I push the glow button on my watch. Midnight. An enormous black cat and a Pit Bull mix snooze contentedly on my bed. I, too, was sleeping deeply, and it takes me a moment to remember where I am: a one-room cabin, 20 miles east of Fairbanks, Alaska.
I climb down a ladder through a hole in the floor of the loft into a dog den and gingerly pick my way between paws and tails to a portable indoor john, hidden under the kitchen sink. It’s probably more than 20 degrees below zero outside, and I’m glad I don’t have to bundle up for a trip to the outhouse.
When I sit, 22 pairs of eyes glint in my direction. In the moon glow, the cabin is a dreamy dog domain, unlike any gathering of canines I’ve ever seen. Quiet and contented, they are sprawled on the couch, chairs, rugs, and under and on top of the raised bed in which my human host—Arna Dan Isacsson—sleeps. They lose interest in me quickly. One or two slip through the wool-blanket flaps of the dog door; others readjust, snuggle into one another and hunker down for more sleep. I climb back up my ladder feeling more like a wolf-child than a writer researching a story.
In the morning, the evening’s strangeness is gone. I wake to a dehumidifier’s noisy drone. In the bone-dry Fairbanks climate, this industrial-strength appliance will suck nearly three gallons of water—liquid dog breath—from the atmosphere every few days. Isacsson is heating coffee and doing yoga stretches with her “deputy,” an intense, tricolor Border Collie mix named Gari. She is why I’m here. I’ve traveled to the epicenter of competitive dog sledding to see how this transplanted Swede rehabilitates canine castoffs in a way no one else has the time, energy or faith to try.
Only a few dogs are inside this morning—comfort-seeking pups such as the delicate tan-and-white 14-year-old Husky curled up in the crook of the couch. Ten years ago, this sled dog was saved by one of Isacsson’s friends, who came across her as she was being beaten by a musher while she was still harnessed to the team. Isacsson has asked me not to use the dog’s name for fear the incident will be linked to that high-profile musher even today. Many of her dogs are here because they have troubled histories associated with mushing (from the stress of life on a chain to physical abuse, neglect or simply having been dumped), but she is careful about criticizing neighbors and friends.
Instead, she offers an alternative that is part rescue and part example. Since the early 1990s, Isacsson has lived with both her own and rejected dogs, as few as eight and as many as 30 or more, in as close an approximation of a natural pack as she can manage. She believes that by integrating them into the group, the often mistreated, last-chance dogs can be restored to a state of physical and mental health, and some day, thrive as companion animals in her home or with others. Her well-mannered crew testifies to the success of her method.
Dogs trickle in and out while we get ready for a hike. As she prepares breakfast and cleans up, they seem to visit with her and each other. “They need a social landscape,” Isacsson explains. “The experience of gnawing and grooming together satisfies something in their limbic system.
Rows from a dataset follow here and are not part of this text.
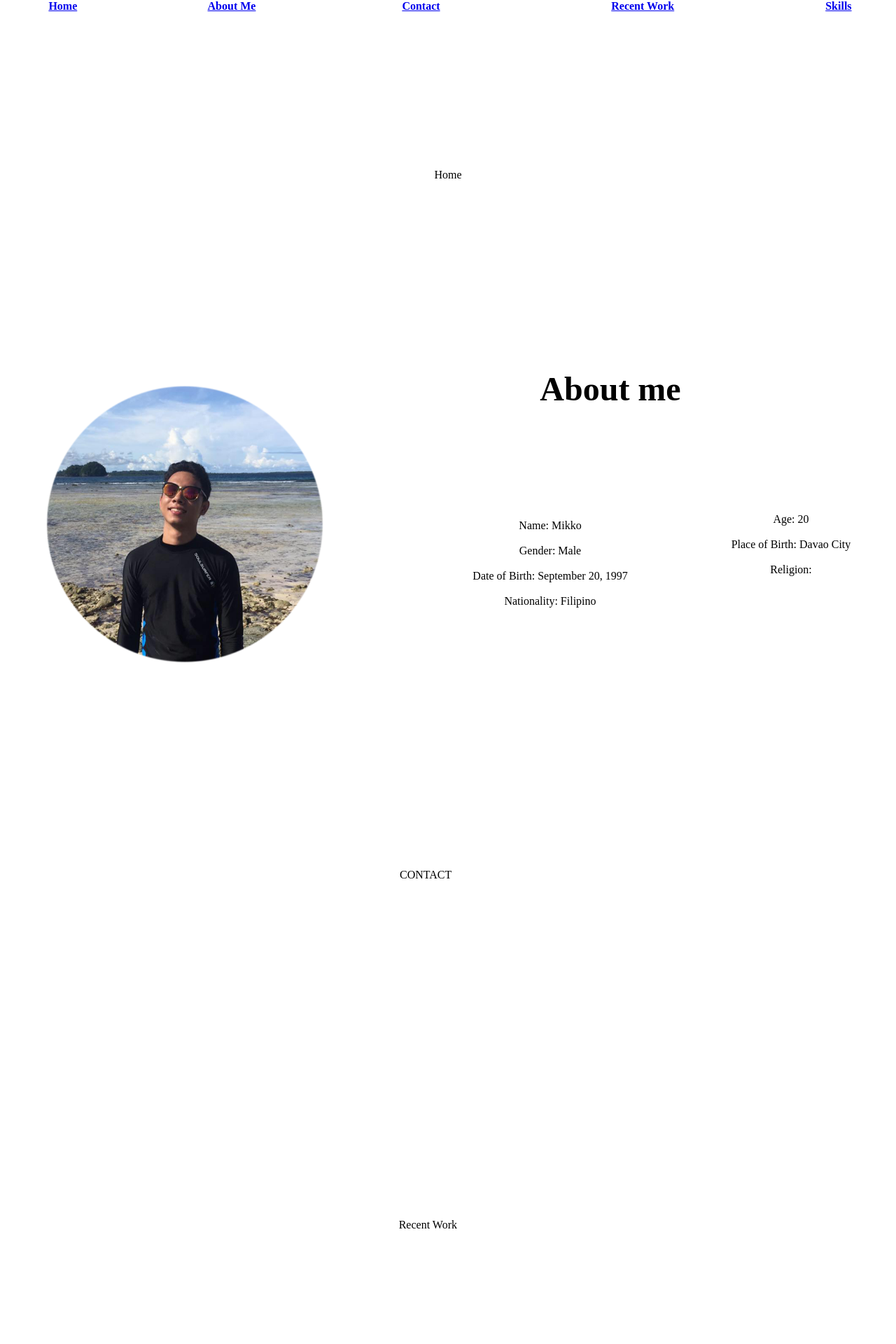
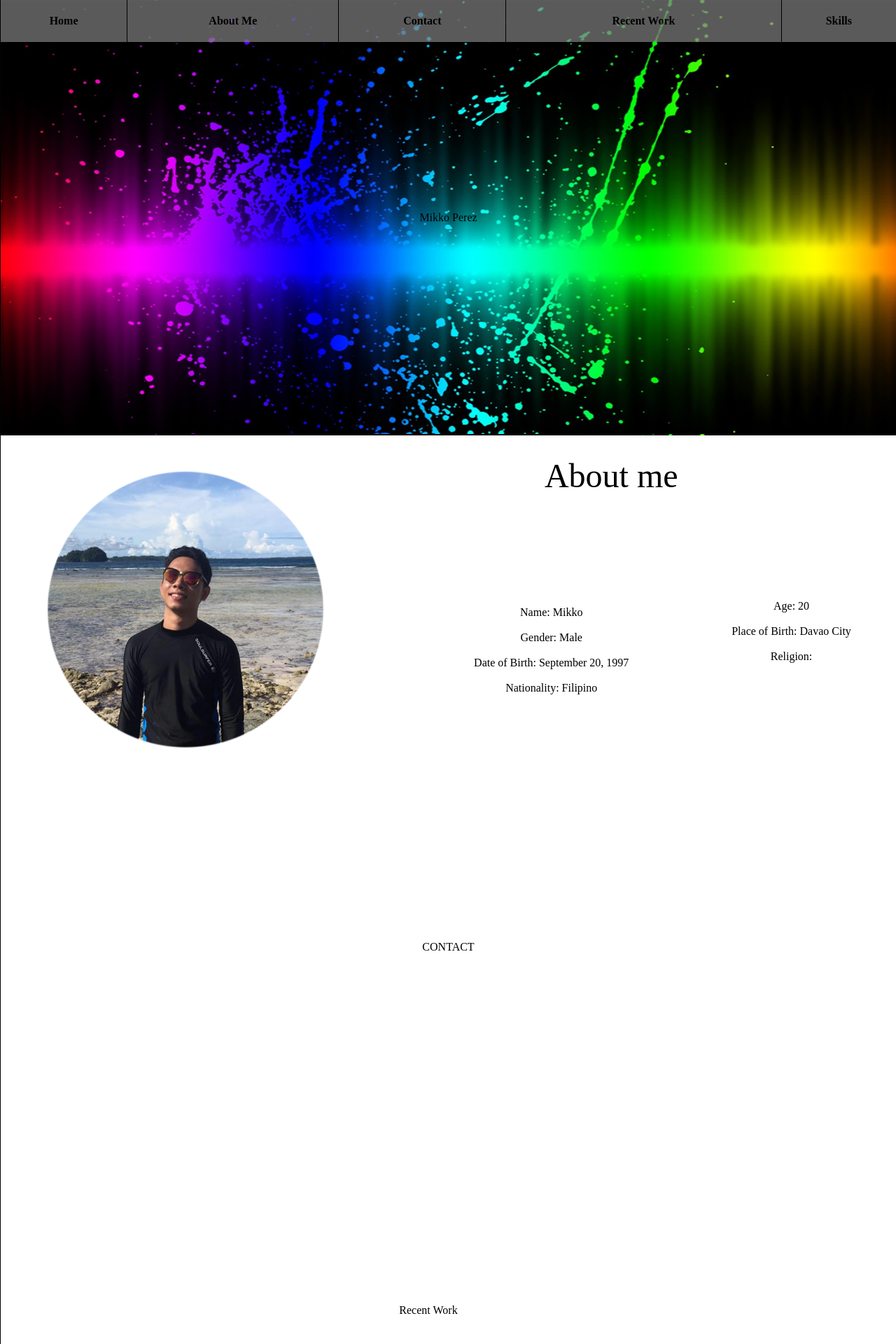
Before and after one commit to mikko12349/PEREZ_Mikko_PersonalWebsite, a PHP site: page / in a window 1280 px wide. Shown: the top 1920 px of the page at 70% size. Run offline with PHP 8.4, Linux system fonts and the light colour scheme; lists and menus that the app fills with data are empty.

Commit message:
add image, and add some minor details

```diff
--- a/index.html
+++ b/index.html
@@ -7,18 +7,19 @@
 <body>
 <div id="container">
 	<div id="menubar">
-			<table width="100%">
+			<table width="100%" height="60px">
 				<th><a href="#">Home</a></th>
 				<th><a href="#">About Me</a></th>
 				<th><a href="#">Contact</a></th>
 				<th><a href="#">Recent Work</a></th>
 				<th><a href="#">Skills</a></th>
 			</table>
+
 	</div>
 	<div id="Home">
-			<table width="100%"; height="500px">
+			<table style="background-image:url('images/wallpaper.jpg')">
 				<tr>
-				<td>Home</td>
+				<td width="1350px" height="620px">Mikko Perez</td>
 				</tr>
 			</table>
 	</div>
@@ -26,8 +27,8 @@
 		<table width="100%"; height="500px">
 			<tr>
 				<td rowspan="2" width=5%></td>
-				<th	rowspan="2" width=20% ><img src="images/mikko.png" width="400x" height="400px"></th>
-				<th colspan="3" height=5%><font size=60>About me</font></th>
+				<td	rowspan="2" width=20% ><img src="images/mikko.png" width="400x" height="400px"></th>
+				<td colspan="3" height=5%><font size=60>About me</font></th>
 			</tr>
 			<tr>
 				<td width=10%></td>
@@ -51,9 +52,16 @@
 	<div id="Contact">
 		<table width="100%"; height="500px">
 				<tr>
-				<td>CONTACT</td>
-				<td></td>
-				<td></td>
+					<td></td>
+				</tr>
+				<tr>
+					<td>CONTACT</td>
+				</tr>
+				<tr>
+					<td></td>
+				</tr>
+				<tr>
+					<td></td>
 				</tr>
 			</table>
 	</div>
--- a/styles/styles.css
+++ b/styles/styles.css
@@ -1,5 +1,5 @@
 body{
-	margin:0;
+	margin:0px;
 	text-align:center;
 }
 
@@ -8,15 +8,24 @@ body{
 	width:100%;
 }
 #menubar{
+	height:60px;
 	position:fixed;
 	width:100%;
-	background-color:white;
+	background-color:gray;
+	opacity:0.7;
 
 }
+a{text-decoration:none;
+color:inherit;
+}
+
 table,th{
 	border-collapse:collapse;
 	padding:0;
 	border:0px solid black;
+	background-attachment: fixed;
+
+	border-left: solid 1px black;
 }
 
 #AboutMe{
```
Also changed, not shown: images/wallpaper.jpg (added).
It’s as important as food and shelter.”
Elaj (pronounced Ely), an Australian Shepherd who looks out of place among the mostly Husky mixes, climbs into Isacsson’s lap when she sits down. While she is a key component in his universe, she points to the pack as the active agent.
“I’m the camp counselor. I call the shots. But it’s the group that heals the dog. I just reinforce it. I allow for it,” she says. “I credit the success of rehabilitation and restoration of these often compromised dogs to the powerful healing dynamics that exist within the family pack structure. Many less desirable behaviors are simply being replaced by constructive peer influences and by just being allowed to live life as a dog where there are clear pack boundaries.”